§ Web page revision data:
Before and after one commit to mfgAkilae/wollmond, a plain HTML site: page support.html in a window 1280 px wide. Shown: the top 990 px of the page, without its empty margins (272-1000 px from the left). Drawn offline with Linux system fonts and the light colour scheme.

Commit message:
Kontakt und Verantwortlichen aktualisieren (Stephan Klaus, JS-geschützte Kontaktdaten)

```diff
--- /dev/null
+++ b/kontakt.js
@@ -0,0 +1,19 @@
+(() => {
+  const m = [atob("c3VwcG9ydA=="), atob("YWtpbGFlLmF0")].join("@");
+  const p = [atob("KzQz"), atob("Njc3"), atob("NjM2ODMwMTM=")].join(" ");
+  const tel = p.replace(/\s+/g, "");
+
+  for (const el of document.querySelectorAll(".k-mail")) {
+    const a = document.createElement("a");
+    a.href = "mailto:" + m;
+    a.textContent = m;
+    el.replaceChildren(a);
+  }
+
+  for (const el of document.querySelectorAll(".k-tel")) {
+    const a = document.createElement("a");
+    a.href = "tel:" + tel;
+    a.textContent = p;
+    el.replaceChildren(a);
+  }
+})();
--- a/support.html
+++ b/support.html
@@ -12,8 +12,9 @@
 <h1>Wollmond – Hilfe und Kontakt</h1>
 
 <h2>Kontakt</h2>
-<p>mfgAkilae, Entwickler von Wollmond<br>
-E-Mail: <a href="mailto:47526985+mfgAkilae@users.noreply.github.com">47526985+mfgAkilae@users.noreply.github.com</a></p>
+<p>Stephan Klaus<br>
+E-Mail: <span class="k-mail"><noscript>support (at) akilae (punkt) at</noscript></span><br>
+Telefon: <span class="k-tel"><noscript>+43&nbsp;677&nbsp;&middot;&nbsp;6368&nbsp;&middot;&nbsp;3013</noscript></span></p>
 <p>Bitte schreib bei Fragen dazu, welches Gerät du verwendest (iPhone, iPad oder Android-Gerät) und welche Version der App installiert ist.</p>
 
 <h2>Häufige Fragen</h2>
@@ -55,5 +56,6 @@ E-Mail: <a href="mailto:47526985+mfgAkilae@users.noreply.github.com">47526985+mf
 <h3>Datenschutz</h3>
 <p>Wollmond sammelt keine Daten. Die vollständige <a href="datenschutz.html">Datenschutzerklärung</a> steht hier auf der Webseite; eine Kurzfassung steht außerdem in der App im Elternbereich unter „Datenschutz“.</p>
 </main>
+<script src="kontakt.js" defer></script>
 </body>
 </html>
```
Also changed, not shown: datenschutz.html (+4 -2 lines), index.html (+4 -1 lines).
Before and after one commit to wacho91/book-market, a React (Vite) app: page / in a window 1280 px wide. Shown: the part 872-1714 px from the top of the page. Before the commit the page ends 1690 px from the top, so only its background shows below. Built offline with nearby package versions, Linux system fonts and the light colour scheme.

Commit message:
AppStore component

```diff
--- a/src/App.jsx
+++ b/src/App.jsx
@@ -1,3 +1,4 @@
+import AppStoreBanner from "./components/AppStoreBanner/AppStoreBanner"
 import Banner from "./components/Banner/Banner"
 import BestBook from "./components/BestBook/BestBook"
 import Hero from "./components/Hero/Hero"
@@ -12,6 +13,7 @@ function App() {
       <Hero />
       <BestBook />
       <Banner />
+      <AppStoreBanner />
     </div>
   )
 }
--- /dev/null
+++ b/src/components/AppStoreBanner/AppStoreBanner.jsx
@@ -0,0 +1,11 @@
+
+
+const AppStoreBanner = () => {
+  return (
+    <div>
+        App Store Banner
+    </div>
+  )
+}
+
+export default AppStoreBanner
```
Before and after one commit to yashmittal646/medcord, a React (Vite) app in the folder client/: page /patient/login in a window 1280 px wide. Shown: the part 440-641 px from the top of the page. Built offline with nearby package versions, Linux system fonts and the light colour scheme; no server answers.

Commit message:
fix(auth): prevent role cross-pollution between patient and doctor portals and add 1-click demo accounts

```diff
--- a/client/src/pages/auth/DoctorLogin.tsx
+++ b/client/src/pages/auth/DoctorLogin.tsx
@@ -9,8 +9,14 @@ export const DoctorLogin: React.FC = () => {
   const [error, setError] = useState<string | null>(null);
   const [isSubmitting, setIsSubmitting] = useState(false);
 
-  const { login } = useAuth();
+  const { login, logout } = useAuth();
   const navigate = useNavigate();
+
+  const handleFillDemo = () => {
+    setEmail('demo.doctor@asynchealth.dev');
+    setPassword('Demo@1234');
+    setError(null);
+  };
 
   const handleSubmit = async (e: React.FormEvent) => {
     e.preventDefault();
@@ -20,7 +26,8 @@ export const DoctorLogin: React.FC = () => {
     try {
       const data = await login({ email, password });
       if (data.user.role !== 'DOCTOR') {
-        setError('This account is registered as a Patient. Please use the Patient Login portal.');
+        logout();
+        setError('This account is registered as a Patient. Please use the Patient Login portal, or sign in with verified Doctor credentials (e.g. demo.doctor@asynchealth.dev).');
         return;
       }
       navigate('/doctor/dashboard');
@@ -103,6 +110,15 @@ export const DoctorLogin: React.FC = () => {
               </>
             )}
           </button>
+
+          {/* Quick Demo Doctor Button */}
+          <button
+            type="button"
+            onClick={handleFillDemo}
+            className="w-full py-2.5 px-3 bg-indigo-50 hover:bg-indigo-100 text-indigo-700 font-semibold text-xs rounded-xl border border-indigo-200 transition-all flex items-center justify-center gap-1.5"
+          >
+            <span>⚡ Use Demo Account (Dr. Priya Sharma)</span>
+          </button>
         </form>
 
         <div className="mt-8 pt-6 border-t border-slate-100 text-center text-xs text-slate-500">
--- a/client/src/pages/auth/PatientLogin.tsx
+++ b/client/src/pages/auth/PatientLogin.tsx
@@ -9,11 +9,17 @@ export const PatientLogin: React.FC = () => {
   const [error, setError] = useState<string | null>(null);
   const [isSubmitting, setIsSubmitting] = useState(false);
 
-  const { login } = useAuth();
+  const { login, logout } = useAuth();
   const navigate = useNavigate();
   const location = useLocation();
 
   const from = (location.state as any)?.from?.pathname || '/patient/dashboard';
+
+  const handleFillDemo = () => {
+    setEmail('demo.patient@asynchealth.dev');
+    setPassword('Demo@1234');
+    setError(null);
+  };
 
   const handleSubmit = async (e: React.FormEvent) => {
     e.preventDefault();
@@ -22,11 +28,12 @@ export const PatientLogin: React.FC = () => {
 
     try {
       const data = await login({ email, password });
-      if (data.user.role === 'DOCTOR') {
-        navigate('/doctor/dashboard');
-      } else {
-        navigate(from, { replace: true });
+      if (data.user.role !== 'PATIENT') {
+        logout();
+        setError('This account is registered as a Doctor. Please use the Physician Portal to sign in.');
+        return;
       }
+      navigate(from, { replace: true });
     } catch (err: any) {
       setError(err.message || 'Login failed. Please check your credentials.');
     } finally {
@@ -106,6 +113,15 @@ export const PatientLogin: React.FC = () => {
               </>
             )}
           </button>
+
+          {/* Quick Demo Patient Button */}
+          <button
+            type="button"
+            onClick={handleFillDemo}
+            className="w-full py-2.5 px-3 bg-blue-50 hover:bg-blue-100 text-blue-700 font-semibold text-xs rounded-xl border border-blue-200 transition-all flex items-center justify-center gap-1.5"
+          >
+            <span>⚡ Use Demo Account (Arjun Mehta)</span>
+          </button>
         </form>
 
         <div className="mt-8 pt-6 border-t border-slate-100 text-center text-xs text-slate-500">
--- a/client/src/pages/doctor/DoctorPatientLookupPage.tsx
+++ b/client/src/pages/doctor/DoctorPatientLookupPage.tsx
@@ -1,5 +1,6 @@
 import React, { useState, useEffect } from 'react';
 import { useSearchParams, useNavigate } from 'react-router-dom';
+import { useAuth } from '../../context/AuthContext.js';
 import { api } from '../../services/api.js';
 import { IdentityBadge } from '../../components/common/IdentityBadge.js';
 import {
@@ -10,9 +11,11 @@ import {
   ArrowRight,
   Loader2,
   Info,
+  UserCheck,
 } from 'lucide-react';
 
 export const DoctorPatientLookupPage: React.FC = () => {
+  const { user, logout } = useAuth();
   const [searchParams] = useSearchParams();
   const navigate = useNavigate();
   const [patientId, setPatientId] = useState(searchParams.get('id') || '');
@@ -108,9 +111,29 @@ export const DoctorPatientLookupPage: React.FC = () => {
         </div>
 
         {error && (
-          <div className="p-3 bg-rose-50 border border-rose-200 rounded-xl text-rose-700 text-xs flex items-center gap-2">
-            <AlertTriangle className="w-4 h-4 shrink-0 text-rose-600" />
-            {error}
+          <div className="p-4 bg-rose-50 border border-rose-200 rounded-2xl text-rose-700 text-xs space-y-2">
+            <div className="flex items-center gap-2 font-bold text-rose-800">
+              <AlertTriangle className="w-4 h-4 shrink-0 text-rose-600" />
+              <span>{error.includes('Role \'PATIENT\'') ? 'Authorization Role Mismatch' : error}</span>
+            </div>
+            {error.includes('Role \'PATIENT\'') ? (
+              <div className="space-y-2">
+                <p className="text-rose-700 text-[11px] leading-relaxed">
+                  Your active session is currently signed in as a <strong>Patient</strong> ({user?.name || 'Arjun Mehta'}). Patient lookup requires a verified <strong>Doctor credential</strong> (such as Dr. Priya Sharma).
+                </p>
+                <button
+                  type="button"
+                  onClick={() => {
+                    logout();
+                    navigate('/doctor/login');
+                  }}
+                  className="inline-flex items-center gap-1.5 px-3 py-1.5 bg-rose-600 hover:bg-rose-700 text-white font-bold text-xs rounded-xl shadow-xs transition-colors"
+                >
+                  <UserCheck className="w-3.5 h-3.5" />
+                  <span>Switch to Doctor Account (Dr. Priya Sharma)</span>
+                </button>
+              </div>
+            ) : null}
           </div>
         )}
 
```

§ Requirement: What number of lines in the data above include the string "Mehta"? Answer with that number only.

§ Result below: 2